In the data below, how many lines include the word "title"? Give only the number.
BEGIN DATA
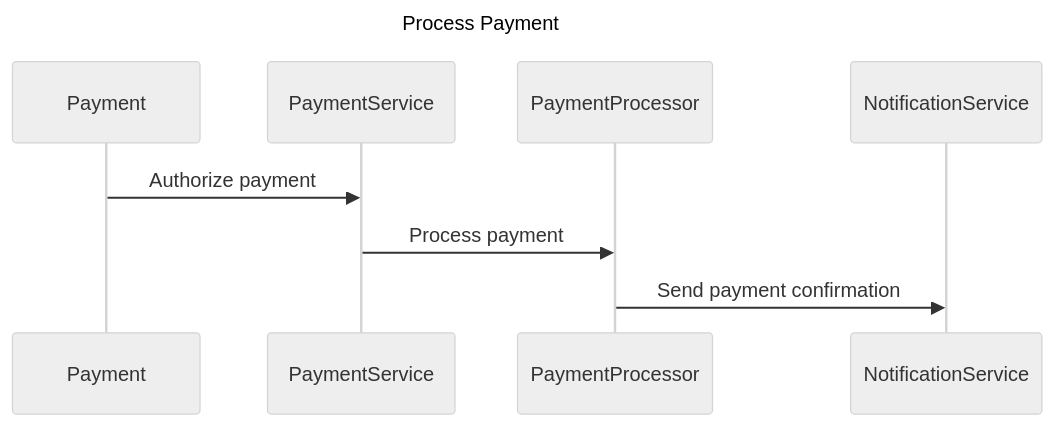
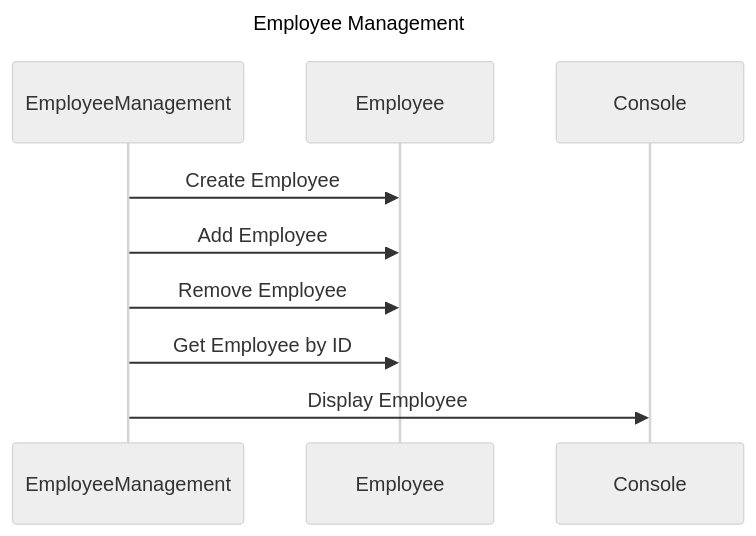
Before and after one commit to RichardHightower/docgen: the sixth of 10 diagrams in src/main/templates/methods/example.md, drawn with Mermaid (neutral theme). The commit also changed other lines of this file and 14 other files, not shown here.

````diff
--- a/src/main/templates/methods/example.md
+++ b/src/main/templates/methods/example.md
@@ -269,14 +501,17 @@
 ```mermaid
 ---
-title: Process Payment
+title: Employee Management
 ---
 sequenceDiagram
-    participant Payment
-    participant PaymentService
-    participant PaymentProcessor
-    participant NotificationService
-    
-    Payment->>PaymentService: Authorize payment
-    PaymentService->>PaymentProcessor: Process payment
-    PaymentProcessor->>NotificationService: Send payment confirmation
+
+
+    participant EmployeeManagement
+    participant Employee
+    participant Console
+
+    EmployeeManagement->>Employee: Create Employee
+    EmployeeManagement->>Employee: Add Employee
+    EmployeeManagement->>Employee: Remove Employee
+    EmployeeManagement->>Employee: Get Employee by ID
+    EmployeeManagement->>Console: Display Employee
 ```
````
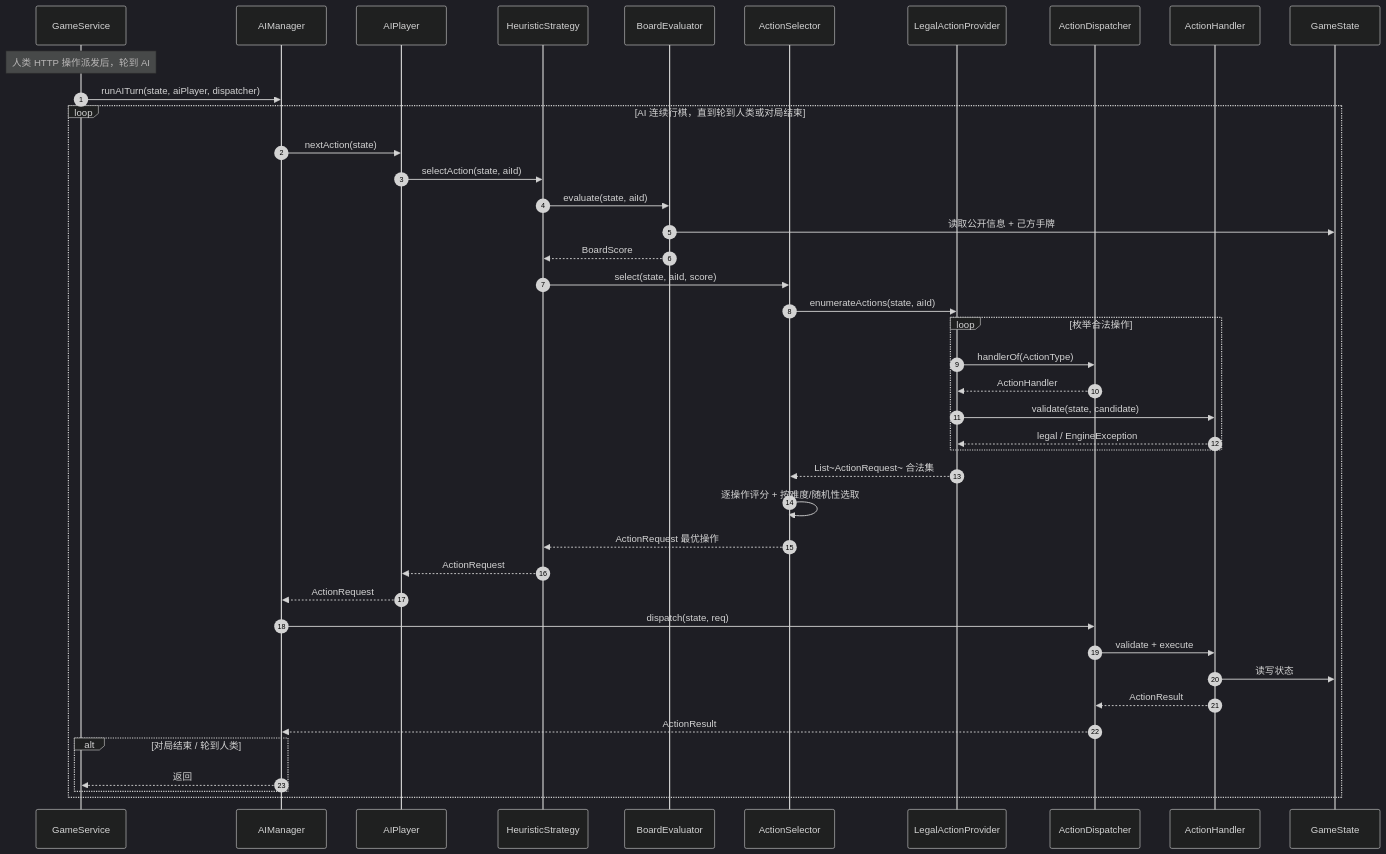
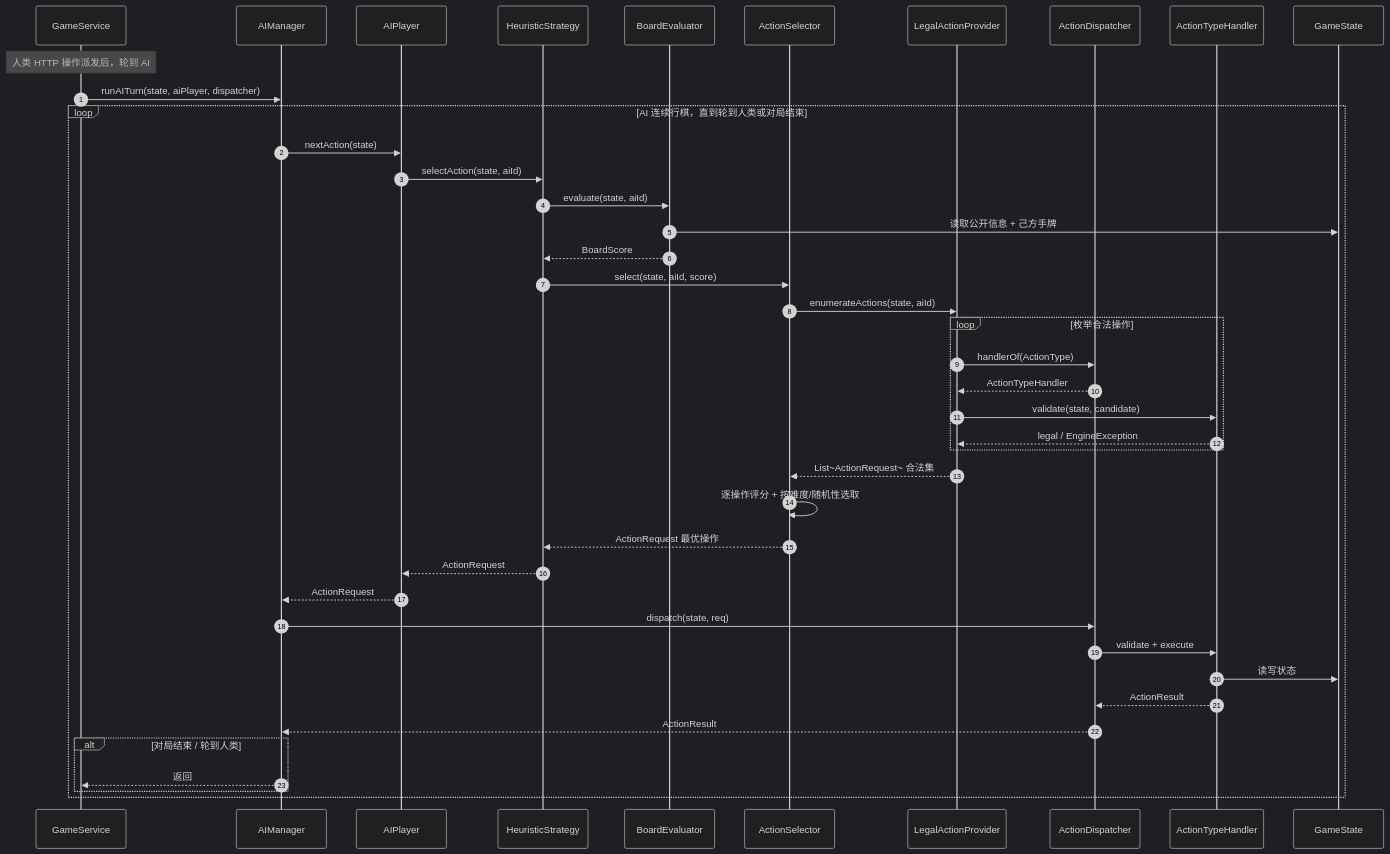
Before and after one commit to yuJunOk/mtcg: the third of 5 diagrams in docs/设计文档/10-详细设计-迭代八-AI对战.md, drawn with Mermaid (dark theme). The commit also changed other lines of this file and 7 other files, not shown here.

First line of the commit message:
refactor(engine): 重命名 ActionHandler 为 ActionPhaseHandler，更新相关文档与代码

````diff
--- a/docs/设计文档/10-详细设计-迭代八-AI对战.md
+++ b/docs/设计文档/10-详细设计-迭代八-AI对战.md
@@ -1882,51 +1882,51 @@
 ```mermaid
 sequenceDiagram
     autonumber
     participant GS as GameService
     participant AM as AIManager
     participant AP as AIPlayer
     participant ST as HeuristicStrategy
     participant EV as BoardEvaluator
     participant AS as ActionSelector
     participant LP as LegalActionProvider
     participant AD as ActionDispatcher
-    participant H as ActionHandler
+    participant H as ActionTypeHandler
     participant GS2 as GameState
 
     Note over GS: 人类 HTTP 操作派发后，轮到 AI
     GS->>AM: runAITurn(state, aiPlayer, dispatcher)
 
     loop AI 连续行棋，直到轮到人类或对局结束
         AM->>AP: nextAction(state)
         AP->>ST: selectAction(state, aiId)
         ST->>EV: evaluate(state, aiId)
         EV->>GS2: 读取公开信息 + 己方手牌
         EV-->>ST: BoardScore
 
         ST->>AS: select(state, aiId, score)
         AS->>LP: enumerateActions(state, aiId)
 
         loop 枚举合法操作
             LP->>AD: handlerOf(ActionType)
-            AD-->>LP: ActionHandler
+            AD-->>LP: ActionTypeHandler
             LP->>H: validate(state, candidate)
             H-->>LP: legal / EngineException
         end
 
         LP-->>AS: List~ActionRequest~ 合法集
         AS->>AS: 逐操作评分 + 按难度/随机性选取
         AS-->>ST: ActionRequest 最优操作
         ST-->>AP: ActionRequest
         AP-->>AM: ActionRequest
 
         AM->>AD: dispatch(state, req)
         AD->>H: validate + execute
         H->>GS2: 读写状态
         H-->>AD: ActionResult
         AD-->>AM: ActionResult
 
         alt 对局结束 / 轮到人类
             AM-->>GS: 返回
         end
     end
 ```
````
END DATA
BEGIN DATA
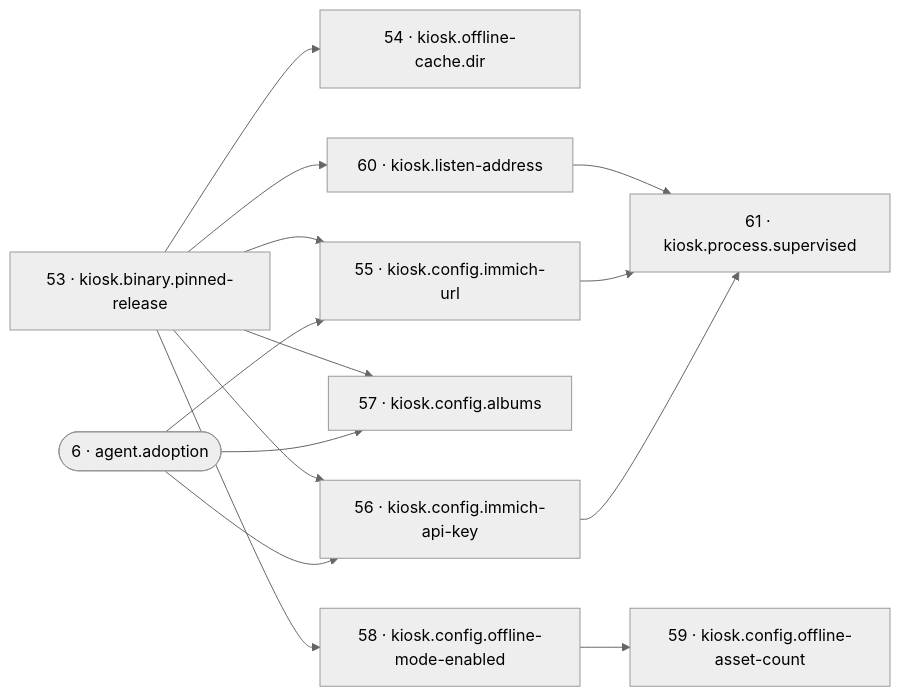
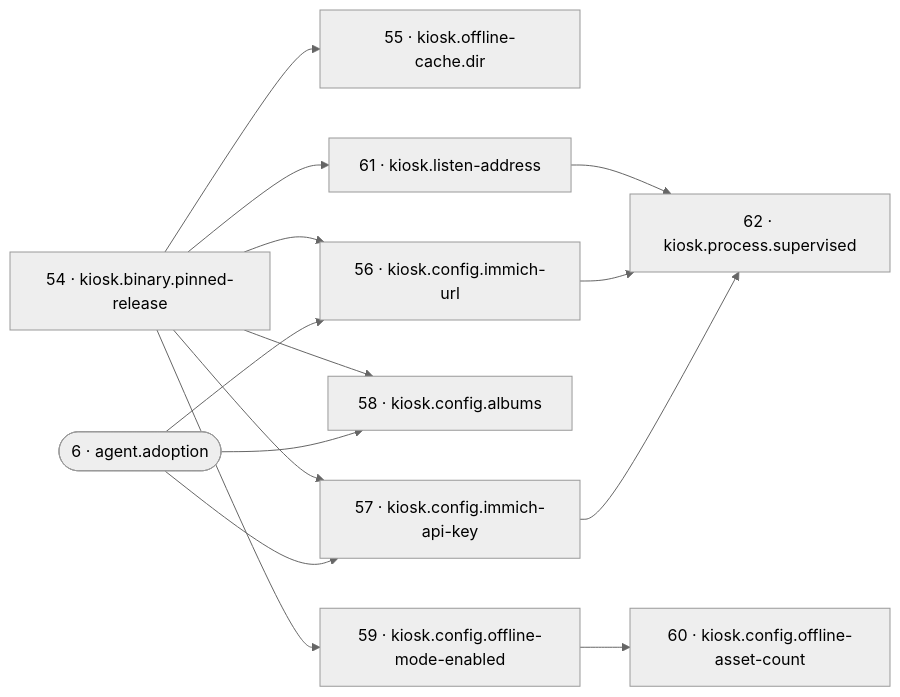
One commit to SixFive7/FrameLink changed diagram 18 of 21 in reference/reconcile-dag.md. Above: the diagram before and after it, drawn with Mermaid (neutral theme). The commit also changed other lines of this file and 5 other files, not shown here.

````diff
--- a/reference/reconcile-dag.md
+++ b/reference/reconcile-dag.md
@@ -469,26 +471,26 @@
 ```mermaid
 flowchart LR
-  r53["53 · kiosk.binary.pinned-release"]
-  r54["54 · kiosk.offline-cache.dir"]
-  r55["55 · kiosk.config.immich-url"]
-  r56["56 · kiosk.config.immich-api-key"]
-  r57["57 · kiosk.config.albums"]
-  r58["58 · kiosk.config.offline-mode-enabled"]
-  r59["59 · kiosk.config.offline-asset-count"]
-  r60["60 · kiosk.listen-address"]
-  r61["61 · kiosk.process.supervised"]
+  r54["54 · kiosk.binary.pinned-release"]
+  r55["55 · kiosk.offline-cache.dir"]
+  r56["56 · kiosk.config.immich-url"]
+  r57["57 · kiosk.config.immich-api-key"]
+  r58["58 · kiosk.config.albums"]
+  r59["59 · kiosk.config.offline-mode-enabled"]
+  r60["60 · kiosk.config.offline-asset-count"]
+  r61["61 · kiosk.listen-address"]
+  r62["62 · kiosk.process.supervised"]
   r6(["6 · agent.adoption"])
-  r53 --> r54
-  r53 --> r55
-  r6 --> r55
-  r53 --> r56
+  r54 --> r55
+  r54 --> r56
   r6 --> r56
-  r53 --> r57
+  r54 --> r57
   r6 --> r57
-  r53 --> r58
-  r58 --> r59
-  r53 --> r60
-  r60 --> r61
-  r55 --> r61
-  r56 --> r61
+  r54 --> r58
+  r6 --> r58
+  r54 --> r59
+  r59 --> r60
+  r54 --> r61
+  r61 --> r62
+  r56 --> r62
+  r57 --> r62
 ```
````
END DATA
### ANSWER BOX
2